§ Work item
Reproduce all of the records word for word, omitting the pictures.

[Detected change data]
=== Section Start ===
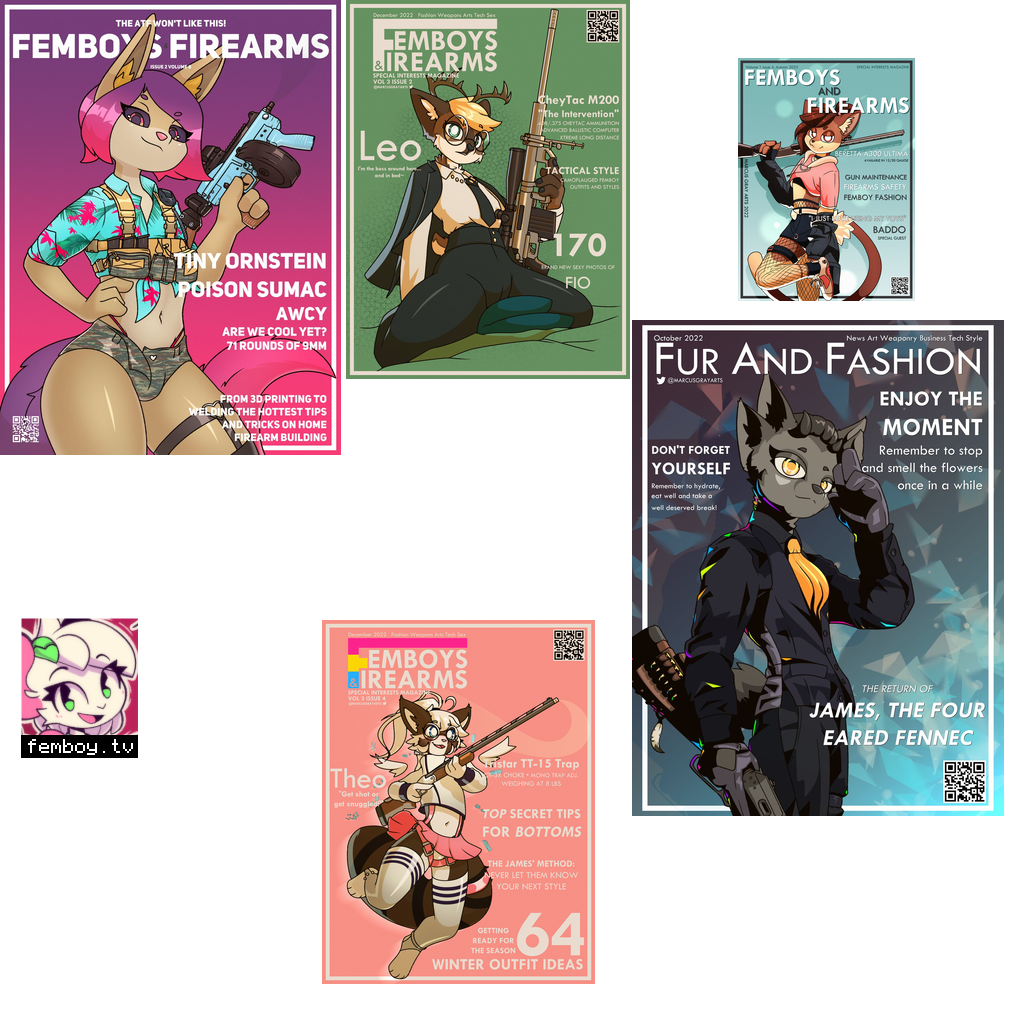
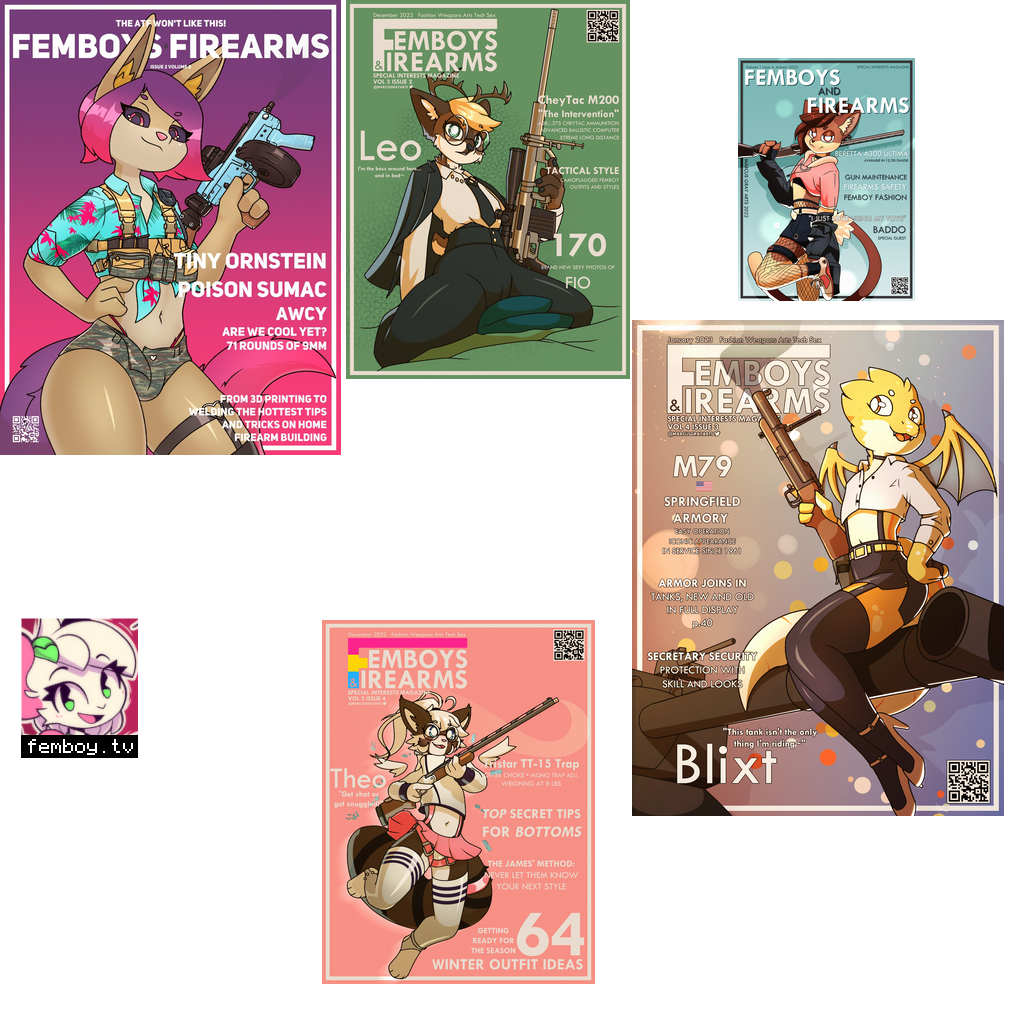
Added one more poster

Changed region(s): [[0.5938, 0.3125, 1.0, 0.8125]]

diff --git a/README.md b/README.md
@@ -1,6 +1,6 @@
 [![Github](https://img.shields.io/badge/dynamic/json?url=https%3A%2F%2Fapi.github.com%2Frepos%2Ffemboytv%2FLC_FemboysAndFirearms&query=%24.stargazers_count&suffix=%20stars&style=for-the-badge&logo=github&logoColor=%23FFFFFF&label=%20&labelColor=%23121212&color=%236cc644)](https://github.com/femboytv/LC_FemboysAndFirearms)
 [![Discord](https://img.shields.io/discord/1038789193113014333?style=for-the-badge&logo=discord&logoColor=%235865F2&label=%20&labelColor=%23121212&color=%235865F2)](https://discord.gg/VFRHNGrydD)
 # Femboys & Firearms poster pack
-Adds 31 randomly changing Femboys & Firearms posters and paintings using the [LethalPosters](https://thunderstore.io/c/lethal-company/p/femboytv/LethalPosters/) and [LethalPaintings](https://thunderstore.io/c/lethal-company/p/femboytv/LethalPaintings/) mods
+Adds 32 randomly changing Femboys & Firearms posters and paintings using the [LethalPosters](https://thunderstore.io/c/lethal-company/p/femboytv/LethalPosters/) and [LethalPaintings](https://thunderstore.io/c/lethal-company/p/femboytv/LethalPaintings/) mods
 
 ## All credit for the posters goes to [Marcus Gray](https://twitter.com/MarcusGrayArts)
=== Section End ===
§ Reply to the task
Added one more poster

Changed region(s): [[0.5938, 0.3125, 1.0, 0.8125]]

diff --git a/README.md b/README.md
@@ -1,6 +1,6 @@
 [![Github](https://img.shields.io/badge/dynamic/json?url=https%3A%2F%2Fapi.github.com%2Frepos%2Ffemboytv%2FLC_FemboysAndFirearms&query=%24.stargazers_count&suffix=%20stars&style=for-the-badge&logo=github&logoColor=%23FFFFFF&label=%20&labelColor=%23121212&color=%236cc644)](https://github.com/femboytv/LC_FemboysAndFirearms)
 [![Discord](https://img.shields.io/discord/1038789193113014333?style=for-the-badge&logo=discord&logoColor=%235865F2&label=%20&labelColor=%23121212&color=%235865F2)](https://discord.gg/VFRHNGrydD)
 # Femboys & Firearms poster pack
-Adds 31 randomly changing Femboys & Firearms posters and paintings using the [LethalPosters](https://thunderstore.io/c/lethal-company/p/femboytv/LethalPosters/) and [LethalPaintings](https://thunderstore.io/c/lethal-company/p/femboytv/LethalPaintings/) mods
+Adds 32 randomly changing Femboys & Firearms posters and paintings using the [LethalPosters](https://thunderstore.io/c/lethal-company/p/femboytv/LethalPosters/) and [LethalPaintings](https://thunderstore.io/c/lethal-company/p/femboytv/LethalPaintings/) mods
 
 ## All credit for the posters goes to [Marcus Gray](https://twitter.com/MarcusGrayArts)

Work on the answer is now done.